• 'Top-Tier' Games Hit Mobile Devices

    OnLive, the pioneer streaming game service, yesterday (Dec. 8) launched an app for touch-screen tablets and smartphones, bringing casual gamers into the fold. The company has reprogrammed 25 of its games for handheld devices that were previously only available to PC and game console users.

    “With today’s launch, gamers can experience the same instant-play, top-tier games on tablets and smartphones, despite the fact that these games require vastly higher performance than is achievable on a mobile device,” OnLive’s chief executive officer Steve Perlman said in a statement. The new app can run games on high-speed Verizon’s and ATT 4G LTE networks and Wi-Fi.

    Casual gamers have flocked to games such as "Angry Birds" and "Words with Friends," games that use side-scrolling and text input for gameplay. OnLive hopes that this vast market is ready for more serious games. Headliners include popular third-person-shooter "L.A. Noire" from Rockstar games and the LEGO Harry Potter series. A new version of "Grand Theft Auto III" is scheduled for release on Dec. 15 as a native iOS and Android game.

    Touch-screen virtual controls have been built into these new versions for play on tablets and some smartphones. OnLive games, which don’t yet have the virtual controls, can be played on mobile devices using OnLive’s universal controller, which will be available for $50 beginning Dec. 9.

    OnLive has the tablet market covered with support for the iPad 2, HTC Flyer, HTC Jetstream, Samsung Galaxy Tab, Motorola Xoom and the Amazon Kindle Fire.

    However, the company is still waiting for approval on its new app from Apple. The Android version is live on Google's Android Market.

    There are several advantages for hard-core gamers as well as casual gamers. Streaming games eliminate the need to buy hard copies of games and associated long download times. Because gameplay is saved on OnLive’s servers “in the cloud ,” players can easily switch from their phones or tablets back to a larger PC or TV screen and continue playing. OnLive members can rent games for around $2 for three to five days, buy them for $50 (which means they’ll always have access to the game) or subscribe to OnLive’s library for $10 a month.
    Comments 4 Comments
    1. mjmacky's Avatar
      mjmacky -
      I'm guessing this is similar to how Skyfire's browsing service worked, everything is being rendered on a virtual machine, including your interactions, and it's being fed back via video stream.
    1. Quarterquack's Avatar
      Quarterquack -
      Correct, macky. I've used OnLive for months now, even though some features aren't supposed to be Canada-side. Even this release isn't Canada sanctioned. The apk is floating around though.
    1. Cabalo's Avatar
      Cabalo -
      And the games run as smooth as if they were being processed locally on your pc?I always found this an intriguing technology.
    1. Quarterquack's Avatar
      Quarterquack -
      So there's obvious downsides with their model:1) The games usually don't run as smooth as local processing. There's a little latency issue. However, when on 3G running off an ISPs backbone I experience this very minimally. I only noticed this latter fact during the past couple of days when I'd play on the bus or during downtime, so it may just be a gigantic issue of in-town routing issues that cause the latency. I'm definitely not the only person who experiences the problems, though. The servers they have are highly capable, their software is smooth etc. The problem lies with data transfer speeds to be honest.2) Their pricing structure. I don't believe in paying full price to play some games. Given that the copy is only around until they deem it expired, I don't understand what I stand to gain by paying them full price. This whole "play on your phone anywhere" structure is a move in the right direction for bang per buck, but I still don't know why their pricings seem so ... off. Especially since there's no possibility of resale value.
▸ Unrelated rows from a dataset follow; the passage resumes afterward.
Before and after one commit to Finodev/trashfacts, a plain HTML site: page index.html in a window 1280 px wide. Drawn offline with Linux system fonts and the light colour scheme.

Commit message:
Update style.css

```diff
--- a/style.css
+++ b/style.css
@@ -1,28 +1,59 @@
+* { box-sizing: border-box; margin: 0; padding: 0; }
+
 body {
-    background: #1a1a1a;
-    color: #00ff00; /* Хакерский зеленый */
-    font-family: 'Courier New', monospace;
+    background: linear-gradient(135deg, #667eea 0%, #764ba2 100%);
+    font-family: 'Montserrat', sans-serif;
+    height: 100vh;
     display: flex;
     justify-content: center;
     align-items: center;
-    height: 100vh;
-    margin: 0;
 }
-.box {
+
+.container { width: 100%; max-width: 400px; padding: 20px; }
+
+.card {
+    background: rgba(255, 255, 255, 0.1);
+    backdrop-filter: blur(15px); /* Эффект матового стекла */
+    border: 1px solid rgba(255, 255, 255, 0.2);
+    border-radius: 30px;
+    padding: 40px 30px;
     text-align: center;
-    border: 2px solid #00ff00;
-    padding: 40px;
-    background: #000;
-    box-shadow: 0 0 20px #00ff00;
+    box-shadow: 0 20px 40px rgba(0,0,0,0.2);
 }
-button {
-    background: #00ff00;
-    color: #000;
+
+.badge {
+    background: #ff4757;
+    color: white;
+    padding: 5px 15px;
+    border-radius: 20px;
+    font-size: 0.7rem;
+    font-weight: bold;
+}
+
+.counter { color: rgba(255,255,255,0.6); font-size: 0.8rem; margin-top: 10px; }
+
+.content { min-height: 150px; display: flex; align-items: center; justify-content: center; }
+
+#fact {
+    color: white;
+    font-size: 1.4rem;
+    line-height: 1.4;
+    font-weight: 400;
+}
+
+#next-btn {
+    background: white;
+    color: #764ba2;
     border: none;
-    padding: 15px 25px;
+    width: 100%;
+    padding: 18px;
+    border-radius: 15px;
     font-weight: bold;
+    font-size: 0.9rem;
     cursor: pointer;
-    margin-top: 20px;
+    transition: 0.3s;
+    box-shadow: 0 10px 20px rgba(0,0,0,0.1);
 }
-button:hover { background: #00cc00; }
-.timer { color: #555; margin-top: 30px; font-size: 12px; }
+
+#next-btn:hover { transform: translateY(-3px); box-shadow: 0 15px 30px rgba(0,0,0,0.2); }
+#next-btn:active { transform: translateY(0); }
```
      I also forgot resolution. The resolution is utter shit. But I guess if you're playing on the go with an iPad or Android Phone it's acceptable.